Required action
Please tally the lines below that contain the string "label" and reply with that figure only.

# # #

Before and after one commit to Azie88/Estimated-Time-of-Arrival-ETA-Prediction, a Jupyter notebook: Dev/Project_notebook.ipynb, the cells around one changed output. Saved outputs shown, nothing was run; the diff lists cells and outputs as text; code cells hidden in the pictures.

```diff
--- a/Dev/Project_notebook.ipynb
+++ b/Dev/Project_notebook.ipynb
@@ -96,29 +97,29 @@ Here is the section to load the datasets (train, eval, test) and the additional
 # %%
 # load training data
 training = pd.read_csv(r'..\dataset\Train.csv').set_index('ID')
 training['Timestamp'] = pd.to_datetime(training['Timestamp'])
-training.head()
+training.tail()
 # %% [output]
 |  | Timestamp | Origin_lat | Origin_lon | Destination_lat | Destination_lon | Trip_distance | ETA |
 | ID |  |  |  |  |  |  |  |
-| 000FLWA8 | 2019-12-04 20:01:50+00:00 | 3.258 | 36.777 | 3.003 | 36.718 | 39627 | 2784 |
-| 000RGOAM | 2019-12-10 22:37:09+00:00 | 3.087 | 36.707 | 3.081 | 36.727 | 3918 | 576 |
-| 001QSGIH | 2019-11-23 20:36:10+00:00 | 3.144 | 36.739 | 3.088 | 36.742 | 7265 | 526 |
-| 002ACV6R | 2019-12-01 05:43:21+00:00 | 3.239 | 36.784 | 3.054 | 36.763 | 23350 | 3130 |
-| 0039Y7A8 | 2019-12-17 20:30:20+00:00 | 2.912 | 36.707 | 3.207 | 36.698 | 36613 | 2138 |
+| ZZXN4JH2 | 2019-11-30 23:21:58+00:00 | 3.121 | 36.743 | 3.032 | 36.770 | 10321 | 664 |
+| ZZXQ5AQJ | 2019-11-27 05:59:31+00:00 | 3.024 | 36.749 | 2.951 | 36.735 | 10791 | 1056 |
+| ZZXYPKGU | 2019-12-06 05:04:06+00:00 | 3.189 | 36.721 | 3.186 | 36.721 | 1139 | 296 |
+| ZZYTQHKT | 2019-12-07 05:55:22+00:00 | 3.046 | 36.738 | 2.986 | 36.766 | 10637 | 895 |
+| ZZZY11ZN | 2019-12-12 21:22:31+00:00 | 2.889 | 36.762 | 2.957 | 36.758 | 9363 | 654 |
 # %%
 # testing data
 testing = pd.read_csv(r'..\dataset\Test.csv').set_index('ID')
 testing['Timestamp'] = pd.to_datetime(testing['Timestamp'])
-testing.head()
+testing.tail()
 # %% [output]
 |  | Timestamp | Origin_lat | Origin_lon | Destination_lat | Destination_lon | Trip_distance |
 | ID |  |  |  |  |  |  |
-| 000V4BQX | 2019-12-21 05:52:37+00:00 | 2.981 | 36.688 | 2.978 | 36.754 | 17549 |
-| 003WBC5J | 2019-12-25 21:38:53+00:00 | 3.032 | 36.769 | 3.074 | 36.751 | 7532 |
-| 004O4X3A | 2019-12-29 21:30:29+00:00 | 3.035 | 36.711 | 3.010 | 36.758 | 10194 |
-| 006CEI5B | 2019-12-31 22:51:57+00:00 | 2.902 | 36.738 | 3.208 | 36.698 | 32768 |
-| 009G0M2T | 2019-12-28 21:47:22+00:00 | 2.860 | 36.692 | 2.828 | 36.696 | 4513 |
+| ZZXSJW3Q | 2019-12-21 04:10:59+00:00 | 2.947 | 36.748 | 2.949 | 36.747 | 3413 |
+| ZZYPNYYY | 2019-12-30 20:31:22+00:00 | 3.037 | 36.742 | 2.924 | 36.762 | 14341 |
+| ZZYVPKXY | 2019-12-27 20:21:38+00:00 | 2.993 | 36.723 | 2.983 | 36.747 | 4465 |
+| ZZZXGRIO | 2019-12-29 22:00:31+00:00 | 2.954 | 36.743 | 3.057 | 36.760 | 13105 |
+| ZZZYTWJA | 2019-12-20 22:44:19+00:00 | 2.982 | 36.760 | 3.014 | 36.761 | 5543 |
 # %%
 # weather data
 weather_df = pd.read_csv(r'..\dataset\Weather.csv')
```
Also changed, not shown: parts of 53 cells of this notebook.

# # #

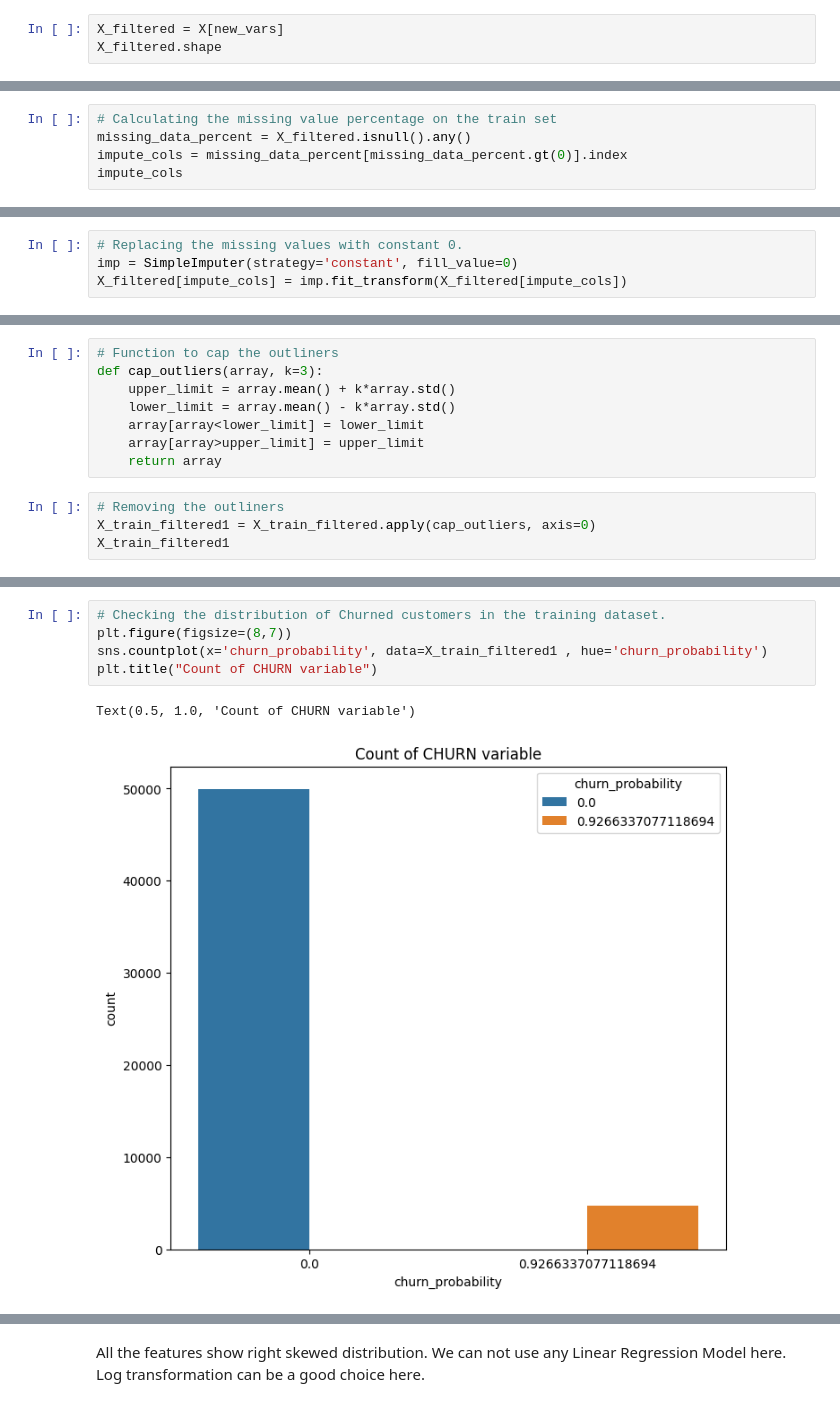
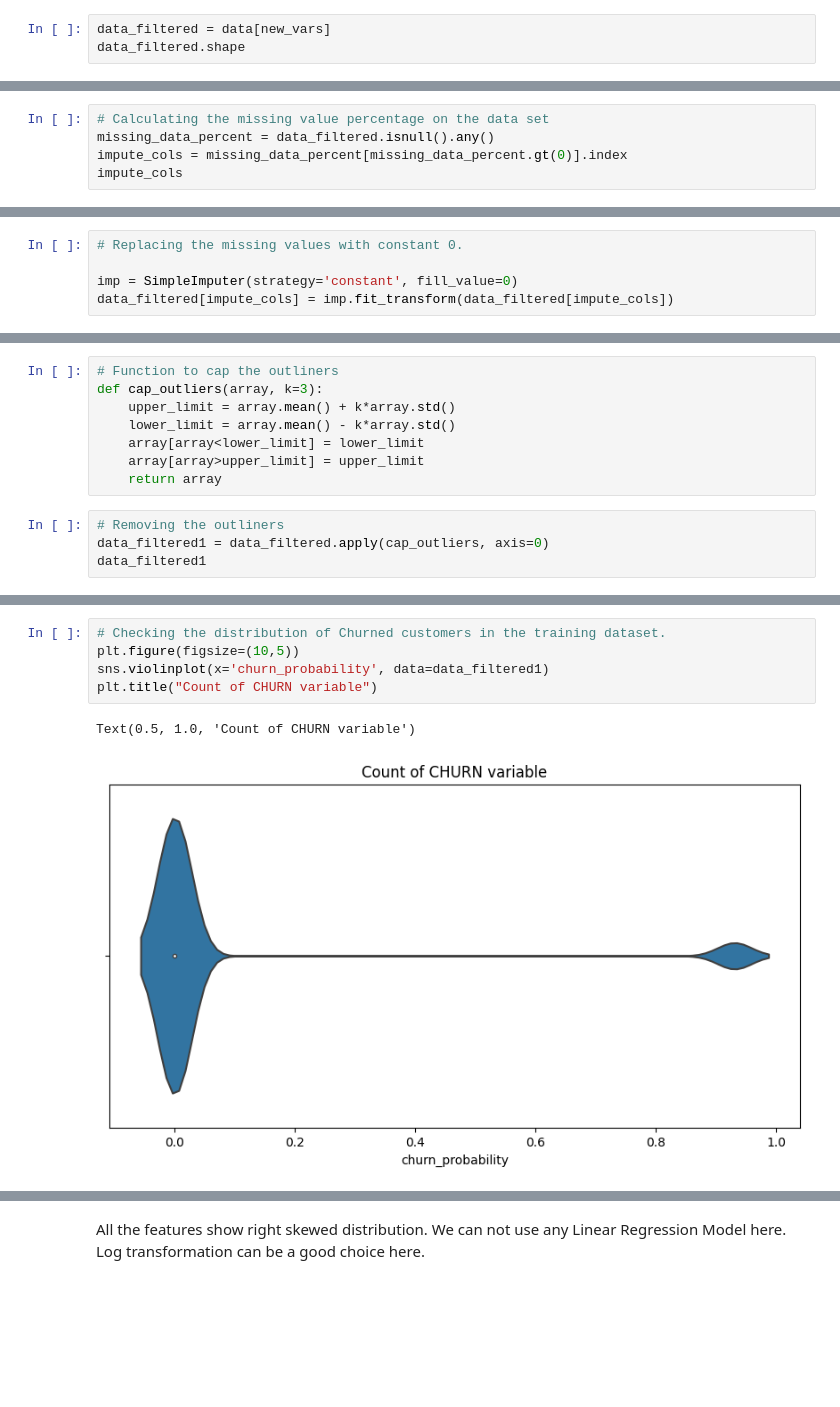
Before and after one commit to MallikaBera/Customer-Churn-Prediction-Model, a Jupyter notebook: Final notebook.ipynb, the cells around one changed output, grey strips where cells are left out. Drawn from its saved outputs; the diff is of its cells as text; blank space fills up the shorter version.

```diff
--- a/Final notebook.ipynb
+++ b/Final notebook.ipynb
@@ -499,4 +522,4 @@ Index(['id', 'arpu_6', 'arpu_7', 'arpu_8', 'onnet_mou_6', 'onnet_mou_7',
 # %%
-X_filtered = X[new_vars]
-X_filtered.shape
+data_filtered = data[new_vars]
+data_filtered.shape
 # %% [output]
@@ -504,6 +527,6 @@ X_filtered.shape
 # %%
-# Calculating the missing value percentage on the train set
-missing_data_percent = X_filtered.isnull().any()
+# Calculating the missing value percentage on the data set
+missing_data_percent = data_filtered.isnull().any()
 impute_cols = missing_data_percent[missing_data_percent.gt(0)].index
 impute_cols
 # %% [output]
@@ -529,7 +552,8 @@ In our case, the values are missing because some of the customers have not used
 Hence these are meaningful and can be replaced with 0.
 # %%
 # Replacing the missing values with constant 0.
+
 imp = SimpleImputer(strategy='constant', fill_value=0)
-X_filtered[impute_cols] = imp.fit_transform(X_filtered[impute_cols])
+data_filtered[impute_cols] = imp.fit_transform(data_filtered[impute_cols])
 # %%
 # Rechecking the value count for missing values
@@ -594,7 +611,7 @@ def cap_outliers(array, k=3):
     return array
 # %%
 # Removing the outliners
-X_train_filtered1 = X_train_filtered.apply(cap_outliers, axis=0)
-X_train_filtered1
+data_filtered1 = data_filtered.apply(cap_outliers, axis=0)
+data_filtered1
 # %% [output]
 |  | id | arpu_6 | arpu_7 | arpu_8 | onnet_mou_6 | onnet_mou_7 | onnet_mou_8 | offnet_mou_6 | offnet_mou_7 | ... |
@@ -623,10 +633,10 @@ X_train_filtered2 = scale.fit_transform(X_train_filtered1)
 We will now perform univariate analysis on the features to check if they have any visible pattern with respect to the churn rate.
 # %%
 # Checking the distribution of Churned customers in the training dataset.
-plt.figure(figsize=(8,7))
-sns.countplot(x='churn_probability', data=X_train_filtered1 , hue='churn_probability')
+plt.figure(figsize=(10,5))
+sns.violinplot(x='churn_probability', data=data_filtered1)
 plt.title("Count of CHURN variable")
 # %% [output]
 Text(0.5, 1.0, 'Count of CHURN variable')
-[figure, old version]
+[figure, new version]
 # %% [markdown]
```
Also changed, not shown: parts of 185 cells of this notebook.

# # #

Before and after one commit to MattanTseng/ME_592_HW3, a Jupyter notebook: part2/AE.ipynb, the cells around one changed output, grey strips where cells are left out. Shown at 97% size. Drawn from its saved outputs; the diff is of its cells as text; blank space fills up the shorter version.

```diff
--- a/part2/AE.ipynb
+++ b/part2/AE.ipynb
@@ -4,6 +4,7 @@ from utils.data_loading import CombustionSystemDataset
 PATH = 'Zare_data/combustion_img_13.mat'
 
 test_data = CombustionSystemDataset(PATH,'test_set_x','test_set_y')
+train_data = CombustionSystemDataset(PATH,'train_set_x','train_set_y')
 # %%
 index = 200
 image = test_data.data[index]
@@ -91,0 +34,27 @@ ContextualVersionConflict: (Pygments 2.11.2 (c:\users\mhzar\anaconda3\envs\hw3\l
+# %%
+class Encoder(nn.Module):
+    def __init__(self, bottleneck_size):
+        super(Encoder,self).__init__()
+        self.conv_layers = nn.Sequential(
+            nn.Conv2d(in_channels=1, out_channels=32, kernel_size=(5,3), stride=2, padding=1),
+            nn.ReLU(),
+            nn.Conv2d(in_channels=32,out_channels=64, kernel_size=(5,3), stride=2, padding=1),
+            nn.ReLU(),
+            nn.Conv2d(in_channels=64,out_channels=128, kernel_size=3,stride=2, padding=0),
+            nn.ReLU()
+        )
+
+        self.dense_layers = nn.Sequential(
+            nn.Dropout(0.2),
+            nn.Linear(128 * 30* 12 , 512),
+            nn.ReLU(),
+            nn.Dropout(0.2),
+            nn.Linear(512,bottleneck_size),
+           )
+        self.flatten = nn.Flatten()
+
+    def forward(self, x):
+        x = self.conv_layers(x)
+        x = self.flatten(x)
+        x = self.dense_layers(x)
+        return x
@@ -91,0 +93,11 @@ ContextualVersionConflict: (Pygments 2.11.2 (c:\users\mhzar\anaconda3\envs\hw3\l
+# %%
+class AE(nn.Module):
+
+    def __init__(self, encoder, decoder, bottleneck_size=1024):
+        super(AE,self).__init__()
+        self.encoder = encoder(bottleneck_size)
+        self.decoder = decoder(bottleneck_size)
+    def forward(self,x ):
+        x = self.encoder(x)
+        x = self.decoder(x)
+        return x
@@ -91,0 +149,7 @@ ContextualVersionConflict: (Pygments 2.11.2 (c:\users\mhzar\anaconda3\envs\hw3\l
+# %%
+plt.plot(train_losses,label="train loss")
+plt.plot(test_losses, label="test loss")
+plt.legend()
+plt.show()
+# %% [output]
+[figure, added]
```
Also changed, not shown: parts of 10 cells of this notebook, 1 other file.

# # #

Task answer
2